● **Exercise**:
Images are to be skipped; everything else in the records must be repeated exactly.

● **Input**:
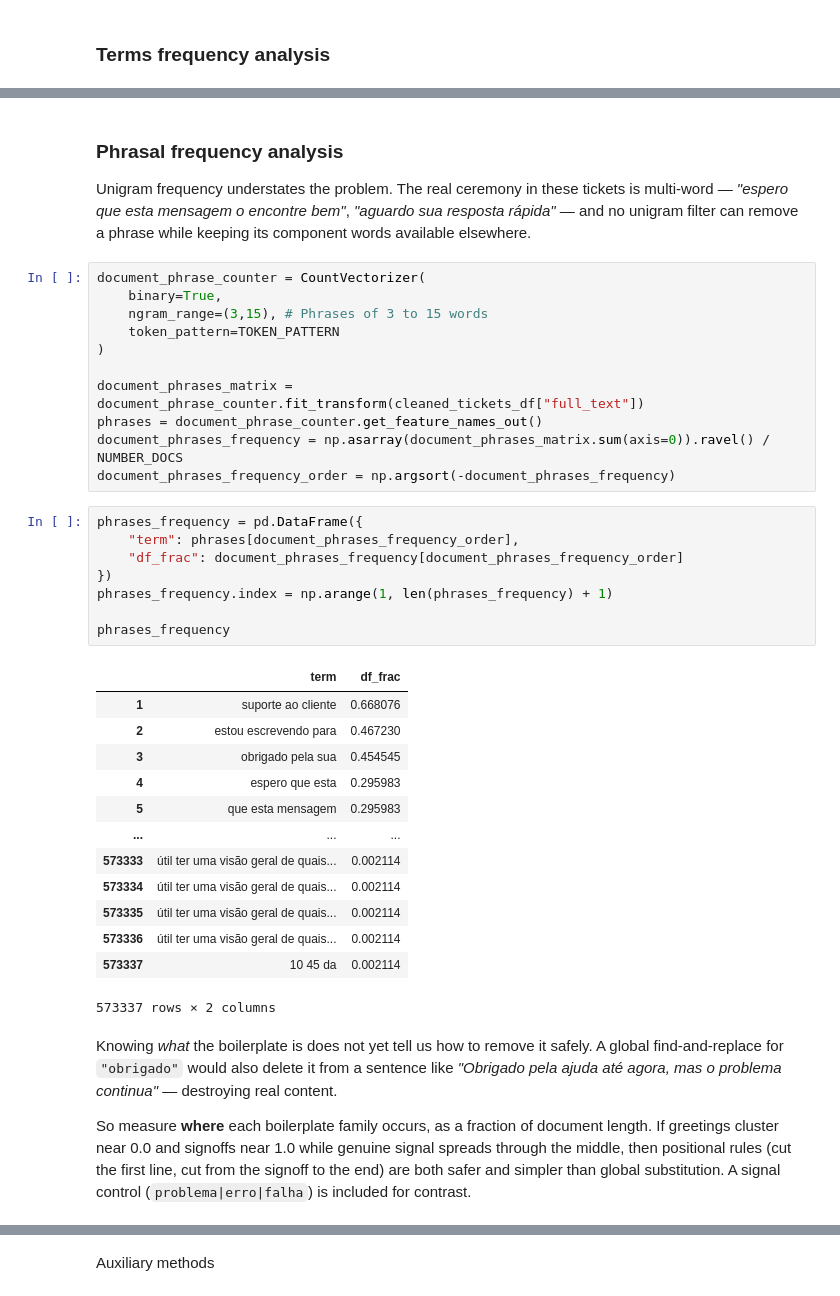
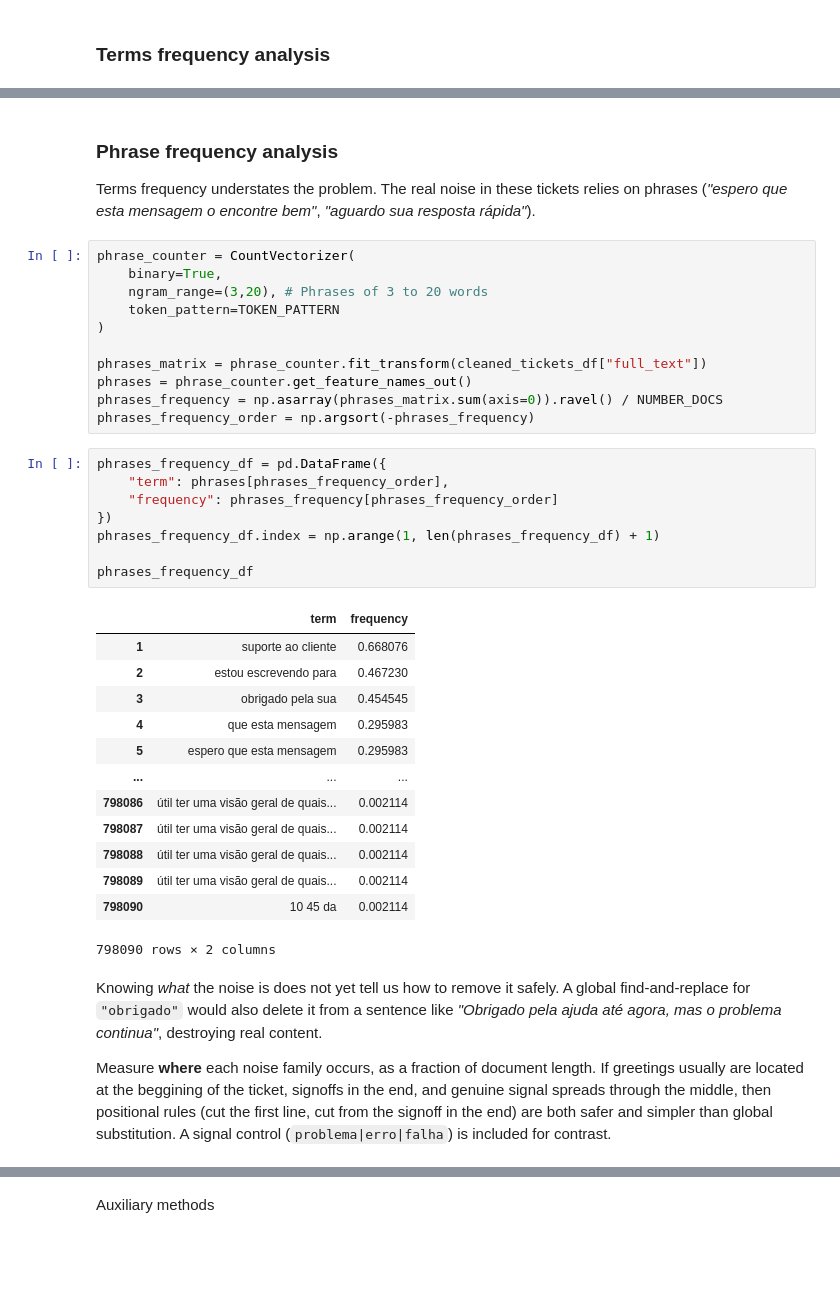
Before and after one commit to nicolaubruno/voll_technical_case, a Jupyter notebook: 1. Exploration.ipynb, the cells around one changed output, grey strips where cells are left out. Drawn from its saved outputs; the diff is of its cells as text; blank space fills up the shorter version.

```diff
--- a/1. Exploration.ipynb
+++ b/1. Exploration.ipynb
@@ -353,53 +360,47 @@ plt.show()
 # %% [output]
 [figure]
 # %% [markdown]
-### Phrasal frequency analysis
+### Phrase frequency analysis
 
-Unigram frequency understates the problem. The real ceremony in these tickets is multi-word —
-*"espero que esta mensagem o encontre bem"*, *"aguardo sua resposta rápida"* — and no unigram filter can
-remove a phrase while keeping its component words available elsewhere.
+Terms frequency understates the problem. The real noise in these tickets relies on phrases (*"espero que esta mensagem o encontre bem"*, *"aguardo sua resposta rápida"*).
 # %%
-document_phrase_counter = CountVectorizer(
+phrase_counter = CountVectorizer(
     binary=True,
-    ngram_range=(3,15), # Phrases of 3 to 15 words
+    ngram_range=(3,20), # Phrases of 3 to 20 words
     token_pattern=TOKEN_PATTERN
 )
 
-document_phrases_matrix = document_phrase_counter.fit_transform(cleaned_tickets_df["full_text"])
-phrases = document_phrase_counter.get_feature_names_out()
-document_phrases_frequency = np.asarray(document_phrases_matrix.sum(axis=0)).ravel() / NUMBER_DOCS
-document_phrases_frequency_order = np.argsort(-document_phrases_frequency)
+phrases_matrix = phrase_counter.fit_transform(cleaned_tickets_df["full_text"])
+phrases = phrase_counter.get_feature_names_out()
+phrases_frequency = np.asarray(phrases_matrix.sum(axis=0)).ravel() / NUMBER_DOCS
+phrases_frequency_order = np.argsort(-phrases_frequency)
 # %%
-phrases_frequency = pd.DataFrame({
-    "term": phrases[document_phrases_frequency_order],
-    "df_frac": document_phrases_frequency[document_phrases_frequency_order]
+phrases_frequency_df = pd.DataFrame({
+    "term": phrases[phrases_frequency_order],
+    "frequency": phrases_frequency[phrases_frequency_order]
 })
-phrases_frequency.index = np.arange(1, len(phrases_frequency) + 1)
+phrases_frequency_df.index = np.arange(1, len(phrases_frequency_df) + 1)
 
-phrases_frequency
+phrases_frequency_df
 # %% [output]
-|  | term | df_frac |
+|  | term | frequency |
 | 1 | suporte ao cliente | 0.668076 |
 | 2 | estou escrevendo para | 0.467230 |
 | 3 | obrigado pela sua | 0.454545 |
-| 4 | espero que esta | 0.295983 |
-| 5 | que esta mensagem | 0.295983 |
+| 4 | que esta mensagem | 0.295983 |
+| 5 | espero que esta mensagem | 0.295983 |
 | ... | ... | ... |
-| 573333 | útil ter uma visão geral de quais... | 0.002114 |
-| 573334 | útil ter uma visão geral de quais... | 0.002114 |
-| 573335 | útil ter uma visão geral de quais... | 0.002114 |
-| 573336 | útil ter uma visão geral de quais... | 0.002114 |
-| 573337 | 10 45 da | 0.002114 |
+| 798086 | útil ter uma visão geral de quais... | 0.002114 |
+| 798087 | útil ter uma visão geral de quais... | 0.002114 |
+| 798088 | útil ter uma visão geral de quais... | 0.002114 |
+| 798089 | útil ter uma visão geral de quais... | 0.002114 |
+| 798090 | 10 45 da | 0.002114 |
-573337 rows × 2 columns
+798090 rows × 2 columns
 # %% [markdown]
-Knowing *what* the boilerplate is does not yet tell us how to remove it safely. A global find-and-replace
-for `"obrigado"` would also delete it from a sentence like *"Obrigado pela ajuda até agora, mas o problema
-continua"* — destroying real content.
+Knowing *what* the noise is does not yet tell us how to remove it safely. A global find-and-replace for `"obrigado"` would also delete it from a sentence like *"Obrigado pela ajuda até agora, mas o problema continua"*, destroying real content.
 
-So measure **where** each boilerplate family occurs, as a fraction of document length. If greetings
-cluster near 0.0 and signoffs near 1.0 while genuine signal spreads through the middle, then positional
-rules (cut the first line, cut from the signoff to the end) are both safer and simpler than global
-substitution. A signal control (`problema|erro|falha`) is included for contrast.
+Measure **where** each noise family occurs, as a fraction of document length. If greetings
+usually are located at the beggining of the ticket, signoffs in the end, and genuine signal spreads through the middle, then positional rules (cut the first line, cut from the signoff in the end) are both safer and simpler than global substitution. A signal control (`problema|erro|falha`) is included for contrast.
 # %%
 # Probe families of boilerplate, plus one genuine-signal control for contrast.
 PROBES = {
```
Also changed, not shown: parts of 15 cells of this notebook, 1 other file.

● **Solved exercise**:
Before and after one commit to nicolaubruno/voll_technical_case, a Jupyter notebook: 1. Exploration.ipynb, the cells around one changed output, grey strips where cells are left out. Drawn from its saved outputs; the diff is of its cells as text; blank space fills up the shorter version.

```diff
--- a/1. Exploration.ipynb
+++ b/1. Exploration.ipynb
@@ -353,53 +360,47 @@ plt.show()
 # %% [output]
 [figure]
 # %% [markdown]
-### Phrasal frequency analysis
+### Phrase frequency analysis
 
-Unigram frequency understates the problem. The real ceremony in these tickets is multi-word —
-*"espero que esta mensagem o encontre bem"*, *"aguardo sua resposta rápida"* — and no unigram filter can
-remove a phrase while keeping its component words available elsewhere.
+Terms frequency understates the problem. The real noise in these tickets relies on phrases (*"espero que esta mensagem o encontre bem"*, *"aguardo sua resposta rápida"*).
 # %%
-document_phrase_counter = CountVectorizer(
+phrase_counter = CountVectorizer(
     binary=True,
-    ngram_range=(3,15), # Phrases of 3 to 15 words
+    ngram_range=(3,20), # Phrases of 3 to 20 words
     token_pattern=TOKEN_PATTERN
 )
 
-document_phrases_matrix = document_phrase_counter.fit_transform(cleaned_tickets_df["full_text"])
-phrases = document_phrase_counter.get_feature_names_out()
-document_phrases_frequency = np.asarray(document_phrases_matrix.sum(axis=0)).ravel() / NUMBER_DOCS
-document_phrases_frequency_order = np.argsort(-document_phrases_frequency)
+phrases_matrix = phrase_counter.fit_transform(cleaned_tickets_df["full_text"])
+phrases = phrase_counter.get_feature_names_out()
+phrases_frequency = np.asarray(phrases_matrix.sum(axis=0)).ravel() / NUMBER_DOCS
+phrases_frequency_order = np.argsort(-phrases_frequency)
 # %%
-phrases_frequency = pd.DataFrame({
-    "term": phrases[document_phrases_frequency_order],
-    "df_frac": document_phrases_frequency[document_phrases_frequency_order]
+phrases_frequency_df = pd.DataFrame({
+    "term": phrases[phrases_frequency_order],
+    "frequency": phrases_frequency[phrases_frequency_order]
 })
-phrases_frequency.index = np.arange(1, len(phrases_frequency) + 1)
+phrases_frequency_df.index = np.arange(1, len(phrases_frequency_df) + 1)
 
-phrases_frequency
+phrases_frequency_df
 # %% [output]
-|  | term | df_frac |
+|  | term | frequency |
 | 1 | suporte ao cliente | 0.668076 |
 | 2 | estou escrevendo para | 0.467230 |
 | 3 | obrigado pela sua | 0.454545 |
-| 4 | espero que esta | 0.295983 |
-| 5 | que esta mensagem | 0.295983 |
+| 4 | que esta mensagem | 0.295983 |
+| 5 | espero que esta mensagem | 0.295983 |
 | ... | ... | ... |
-| 573333 | útil ter uma visão geral de quais... | 0.002114 |
-| 573334 | útil ter uma visão geral de quais... | 0.002114 |
-| 573335 | útil ter uma visão geral de quais... | 0.002114 |
-| 573336 | útil ter uma visão geral de quais... | 0.002114 |
-| 573337 | 10 45 da | 0.002114 |
+| 798086 | útil ter uma visão geral de quais... | 0.002114 |
+| 798087 | útil ter uma visão geral de quais... | 0.002114 |
+| 798088 | útil ter uma visão geral de quais... | 0.002114 |
+| 798089 | útil ter uma visão geral de quais... | 0.002114 |
+| 798090 | 10 45 da | 0.002114 |
-573337 rows × 2 columns
+798090 rows × 2 columns
 # %% [markdown]
-Knowing *what* the boilerplate is does not yet tell us how to remove it safely. A global find-and-replace
-for `"obrigado"` would also delete it from a sentence like *"Obrigado pela ajuda até agora, mas o problema
-continua"* — destroying real content.
+Knowing *what* the noise is does not yet tell us how to remove it safely. A global find-and-replace for `"obrigado"` would also delete it from a sentence like *"Obrigado pela ajuda até agora, mas o problema continua"*, destroying real content.
 
-So measure **where** each boilerplate family occurs, as a fraction of document length. If greetings
-cluster near 0.0 and signoffs near 1.0 while genuine signal spreads through the middle, then positional
-rules (cut the first line, cut from the signoff to the end) are both safer and simpler than global
-substitution. A signal control (`problema|erro|falha`) is included for contrast.
+Measure **where** each noise family occurs, as a fraction of document length. If greetings
+usually are located at the beggining of the ticket, signoffs in the end, and genuine signal spreads through the middle, then positional rules (cut the first line, cut from the signoff in the end) are both safer and simpler than global substitution. A signal control (`problema|erro|falha`) is included for contrast.
 # %%
 # Probe families of boilerplate, plus one genuine-signal control for contrast.
 PROBES = {
```
Also changed, not shown: parts of 15 cells of this notebook, 1 other file.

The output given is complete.